- [WHAT THE EXERCISE ASKS] Where does the string "listVersionsByUUID" occur in the entries below? Copy every line where it does.

- [DATA]

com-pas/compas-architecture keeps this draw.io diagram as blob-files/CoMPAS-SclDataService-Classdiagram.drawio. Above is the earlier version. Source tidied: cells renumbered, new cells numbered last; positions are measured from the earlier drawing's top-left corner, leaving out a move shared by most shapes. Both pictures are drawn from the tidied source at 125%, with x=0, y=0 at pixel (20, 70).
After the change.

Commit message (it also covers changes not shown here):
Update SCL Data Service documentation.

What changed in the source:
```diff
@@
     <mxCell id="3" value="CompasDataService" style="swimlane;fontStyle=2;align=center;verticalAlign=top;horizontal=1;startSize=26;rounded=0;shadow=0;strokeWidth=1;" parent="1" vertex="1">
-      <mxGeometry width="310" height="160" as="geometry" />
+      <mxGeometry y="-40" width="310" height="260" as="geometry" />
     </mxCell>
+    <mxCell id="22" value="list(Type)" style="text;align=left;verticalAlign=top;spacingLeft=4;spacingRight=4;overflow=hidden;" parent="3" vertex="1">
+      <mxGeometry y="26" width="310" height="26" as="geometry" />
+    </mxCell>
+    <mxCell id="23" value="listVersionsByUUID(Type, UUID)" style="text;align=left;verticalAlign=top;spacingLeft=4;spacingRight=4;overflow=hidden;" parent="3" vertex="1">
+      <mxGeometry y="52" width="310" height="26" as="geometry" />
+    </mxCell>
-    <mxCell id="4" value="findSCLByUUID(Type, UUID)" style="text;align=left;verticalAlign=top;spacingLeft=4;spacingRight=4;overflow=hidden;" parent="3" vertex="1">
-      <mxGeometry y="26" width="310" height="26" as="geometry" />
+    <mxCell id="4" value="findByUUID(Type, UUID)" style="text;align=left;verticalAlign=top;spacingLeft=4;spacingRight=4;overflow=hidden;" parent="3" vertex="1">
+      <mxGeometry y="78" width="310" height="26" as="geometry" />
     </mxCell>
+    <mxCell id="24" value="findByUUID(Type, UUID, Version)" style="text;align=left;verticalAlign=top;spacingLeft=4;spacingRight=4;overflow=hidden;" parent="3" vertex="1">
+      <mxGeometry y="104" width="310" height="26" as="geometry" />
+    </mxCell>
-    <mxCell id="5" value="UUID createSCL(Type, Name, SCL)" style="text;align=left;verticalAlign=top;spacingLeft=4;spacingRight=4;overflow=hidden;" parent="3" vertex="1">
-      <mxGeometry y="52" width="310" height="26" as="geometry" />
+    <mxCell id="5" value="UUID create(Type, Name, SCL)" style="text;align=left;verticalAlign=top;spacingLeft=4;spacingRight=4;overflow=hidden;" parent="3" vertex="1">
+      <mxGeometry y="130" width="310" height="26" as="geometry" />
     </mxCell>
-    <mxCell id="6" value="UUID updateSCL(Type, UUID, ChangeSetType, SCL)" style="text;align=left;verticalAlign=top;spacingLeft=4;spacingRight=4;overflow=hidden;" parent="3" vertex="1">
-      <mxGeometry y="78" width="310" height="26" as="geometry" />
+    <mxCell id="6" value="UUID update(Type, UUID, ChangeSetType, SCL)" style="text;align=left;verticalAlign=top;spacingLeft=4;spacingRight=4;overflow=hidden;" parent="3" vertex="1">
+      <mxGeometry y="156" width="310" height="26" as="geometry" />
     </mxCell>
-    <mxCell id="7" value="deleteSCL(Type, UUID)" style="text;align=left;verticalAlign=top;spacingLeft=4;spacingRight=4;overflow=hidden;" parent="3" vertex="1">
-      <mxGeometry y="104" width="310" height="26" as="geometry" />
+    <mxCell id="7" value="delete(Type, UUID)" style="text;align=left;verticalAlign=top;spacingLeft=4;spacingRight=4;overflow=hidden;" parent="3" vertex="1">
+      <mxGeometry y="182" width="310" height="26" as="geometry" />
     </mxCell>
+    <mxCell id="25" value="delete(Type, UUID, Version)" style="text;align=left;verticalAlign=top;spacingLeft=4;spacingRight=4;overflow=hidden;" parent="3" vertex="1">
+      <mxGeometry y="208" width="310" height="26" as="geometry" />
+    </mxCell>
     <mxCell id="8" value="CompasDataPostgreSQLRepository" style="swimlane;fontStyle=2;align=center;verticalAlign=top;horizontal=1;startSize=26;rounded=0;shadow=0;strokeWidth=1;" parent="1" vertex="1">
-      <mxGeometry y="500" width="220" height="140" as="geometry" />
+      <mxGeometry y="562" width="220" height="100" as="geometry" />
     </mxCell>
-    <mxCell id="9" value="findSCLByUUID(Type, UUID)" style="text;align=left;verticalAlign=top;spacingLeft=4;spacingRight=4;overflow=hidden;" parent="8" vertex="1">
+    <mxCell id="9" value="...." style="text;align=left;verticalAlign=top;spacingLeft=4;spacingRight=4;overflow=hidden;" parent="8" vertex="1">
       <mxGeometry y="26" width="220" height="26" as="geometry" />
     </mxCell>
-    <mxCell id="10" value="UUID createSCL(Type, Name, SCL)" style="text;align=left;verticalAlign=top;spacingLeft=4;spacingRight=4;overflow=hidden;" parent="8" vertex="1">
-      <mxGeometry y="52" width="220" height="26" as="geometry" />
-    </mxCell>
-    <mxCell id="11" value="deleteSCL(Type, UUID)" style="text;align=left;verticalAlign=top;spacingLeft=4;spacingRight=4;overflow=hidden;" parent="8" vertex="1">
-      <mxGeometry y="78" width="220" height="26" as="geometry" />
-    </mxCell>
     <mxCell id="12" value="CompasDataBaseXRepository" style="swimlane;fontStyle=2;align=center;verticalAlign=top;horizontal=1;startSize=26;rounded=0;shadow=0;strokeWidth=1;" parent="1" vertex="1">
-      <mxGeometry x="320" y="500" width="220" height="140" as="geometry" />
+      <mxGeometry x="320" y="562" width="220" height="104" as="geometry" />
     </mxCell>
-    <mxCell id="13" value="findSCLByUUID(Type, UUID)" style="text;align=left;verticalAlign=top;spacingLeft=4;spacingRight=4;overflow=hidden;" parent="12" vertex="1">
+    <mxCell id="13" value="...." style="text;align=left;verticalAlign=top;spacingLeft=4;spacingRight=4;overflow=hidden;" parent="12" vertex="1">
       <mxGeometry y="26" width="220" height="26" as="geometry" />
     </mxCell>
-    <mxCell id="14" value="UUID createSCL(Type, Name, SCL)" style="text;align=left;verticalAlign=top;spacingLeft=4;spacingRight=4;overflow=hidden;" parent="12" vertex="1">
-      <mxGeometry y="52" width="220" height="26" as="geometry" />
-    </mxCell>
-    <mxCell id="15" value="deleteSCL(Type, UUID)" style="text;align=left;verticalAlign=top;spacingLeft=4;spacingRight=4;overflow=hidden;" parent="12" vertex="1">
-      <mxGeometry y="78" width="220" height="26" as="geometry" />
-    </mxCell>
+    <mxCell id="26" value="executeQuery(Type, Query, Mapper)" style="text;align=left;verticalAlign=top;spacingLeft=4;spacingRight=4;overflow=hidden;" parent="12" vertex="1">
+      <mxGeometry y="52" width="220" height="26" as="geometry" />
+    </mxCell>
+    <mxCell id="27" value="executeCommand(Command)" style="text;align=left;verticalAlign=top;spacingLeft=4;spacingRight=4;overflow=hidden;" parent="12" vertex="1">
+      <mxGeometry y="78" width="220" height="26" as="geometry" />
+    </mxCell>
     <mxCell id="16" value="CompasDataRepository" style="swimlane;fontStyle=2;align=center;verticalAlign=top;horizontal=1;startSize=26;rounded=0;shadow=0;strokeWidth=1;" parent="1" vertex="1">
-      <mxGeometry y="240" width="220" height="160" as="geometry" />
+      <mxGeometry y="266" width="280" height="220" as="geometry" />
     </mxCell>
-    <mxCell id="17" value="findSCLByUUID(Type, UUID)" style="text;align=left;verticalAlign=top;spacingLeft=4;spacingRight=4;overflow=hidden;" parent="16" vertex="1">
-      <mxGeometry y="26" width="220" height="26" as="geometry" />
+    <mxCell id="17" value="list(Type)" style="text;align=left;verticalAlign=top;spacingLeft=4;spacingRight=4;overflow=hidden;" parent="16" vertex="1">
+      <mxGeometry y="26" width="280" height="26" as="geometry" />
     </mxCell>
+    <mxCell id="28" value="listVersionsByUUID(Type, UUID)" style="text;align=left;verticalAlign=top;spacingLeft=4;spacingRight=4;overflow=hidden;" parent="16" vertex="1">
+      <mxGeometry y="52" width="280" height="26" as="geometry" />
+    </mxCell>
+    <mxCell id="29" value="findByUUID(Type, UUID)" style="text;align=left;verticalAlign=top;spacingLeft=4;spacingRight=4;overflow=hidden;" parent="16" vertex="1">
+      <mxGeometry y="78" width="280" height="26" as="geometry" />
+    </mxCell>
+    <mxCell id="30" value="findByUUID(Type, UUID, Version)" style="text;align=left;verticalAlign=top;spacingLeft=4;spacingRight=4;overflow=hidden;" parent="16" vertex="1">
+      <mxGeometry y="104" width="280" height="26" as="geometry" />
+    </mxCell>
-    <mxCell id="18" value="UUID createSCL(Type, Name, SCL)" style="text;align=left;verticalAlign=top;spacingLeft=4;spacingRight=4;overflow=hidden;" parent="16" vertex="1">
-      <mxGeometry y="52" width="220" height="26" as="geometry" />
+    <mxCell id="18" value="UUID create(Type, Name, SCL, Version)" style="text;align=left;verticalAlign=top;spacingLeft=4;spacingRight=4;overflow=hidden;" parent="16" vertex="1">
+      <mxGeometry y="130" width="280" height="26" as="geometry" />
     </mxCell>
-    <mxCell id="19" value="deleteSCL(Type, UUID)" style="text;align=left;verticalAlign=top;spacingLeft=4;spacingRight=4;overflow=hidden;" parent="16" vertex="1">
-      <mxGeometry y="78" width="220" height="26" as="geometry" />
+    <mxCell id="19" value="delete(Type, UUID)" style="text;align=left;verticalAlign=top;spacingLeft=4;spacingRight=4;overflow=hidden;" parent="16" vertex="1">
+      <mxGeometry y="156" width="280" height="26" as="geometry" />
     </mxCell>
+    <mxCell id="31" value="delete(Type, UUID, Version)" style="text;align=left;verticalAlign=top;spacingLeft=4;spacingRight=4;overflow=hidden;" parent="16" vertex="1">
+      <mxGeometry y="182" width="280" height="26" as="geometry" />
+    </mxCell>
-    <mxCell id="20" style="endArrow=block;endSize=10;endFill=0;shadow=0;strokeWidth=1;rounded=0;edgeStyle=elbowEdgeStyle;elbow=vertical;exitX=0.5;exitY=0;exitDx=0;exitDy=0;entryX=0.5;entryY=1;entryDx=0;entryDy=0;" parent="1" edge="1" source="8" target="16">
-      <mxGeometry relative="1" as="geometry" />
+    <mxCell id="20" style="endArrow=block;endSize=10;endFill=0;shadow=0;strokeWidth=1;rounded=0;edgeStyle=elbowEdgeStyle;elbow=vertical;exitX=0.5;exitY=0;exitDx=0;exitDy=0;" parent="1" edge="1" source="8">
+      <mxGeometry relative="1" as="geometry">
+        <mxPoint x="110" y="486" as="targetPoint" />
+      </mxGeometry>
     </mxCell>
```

- [WRITTEN RESPONSE]
+    <mxCell id="23" value="listVersionsByUUID(Type, UUID)" style="text;align=left;verticalAlign=top;spacingLeft=4;spacingRight=4;overflow=hidden;" parent="3" vertex="1">
+    <mxCell id="28" value="listVersionsByUUID(Type, UUID)" style="text;align=left;verticalAlign=top;spacingLeft=4;spacingRight=4;overflow=hidden;" parent="16" vertex="1">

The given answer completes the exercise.